_Work instruction_. In the data below, give the number of lines that contain the word "RPTS". Nothing else is needed.

_Records to process_.

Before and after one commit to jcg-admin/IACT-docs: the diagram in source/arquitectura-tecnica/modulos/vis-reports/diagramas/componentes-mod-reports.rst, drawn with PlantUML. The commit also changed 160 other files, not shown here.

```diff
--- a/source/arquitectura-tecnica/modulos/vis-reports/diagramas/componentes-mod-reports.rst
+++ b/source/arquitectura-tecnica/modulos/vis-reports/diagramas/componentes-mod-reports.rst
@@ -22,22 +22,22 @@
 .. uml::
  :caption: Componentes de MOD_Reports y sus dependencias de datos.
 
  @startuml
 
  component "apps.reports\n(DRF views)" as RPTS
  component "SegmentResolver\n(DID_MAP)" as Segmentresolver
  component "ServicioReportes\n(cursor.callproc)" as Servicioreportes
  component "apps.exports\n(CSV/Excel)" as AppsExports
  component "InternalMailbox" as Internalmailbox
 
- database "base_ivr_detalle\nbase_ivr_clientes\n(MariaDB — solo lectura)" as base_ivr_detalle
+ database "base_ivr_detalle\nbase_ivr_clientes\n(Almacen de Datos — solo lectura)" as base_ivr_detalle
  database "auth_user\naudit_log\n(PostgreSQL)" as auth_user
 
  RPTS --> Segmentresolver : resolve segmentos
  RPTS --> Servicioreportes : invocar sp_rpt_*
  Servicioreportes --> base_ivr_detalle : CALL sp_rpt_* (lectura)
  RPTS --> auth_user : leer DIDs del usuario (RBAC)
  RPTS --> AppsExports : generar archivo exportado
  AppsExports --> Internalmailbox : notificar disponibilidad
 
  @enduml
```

_Task result_. 5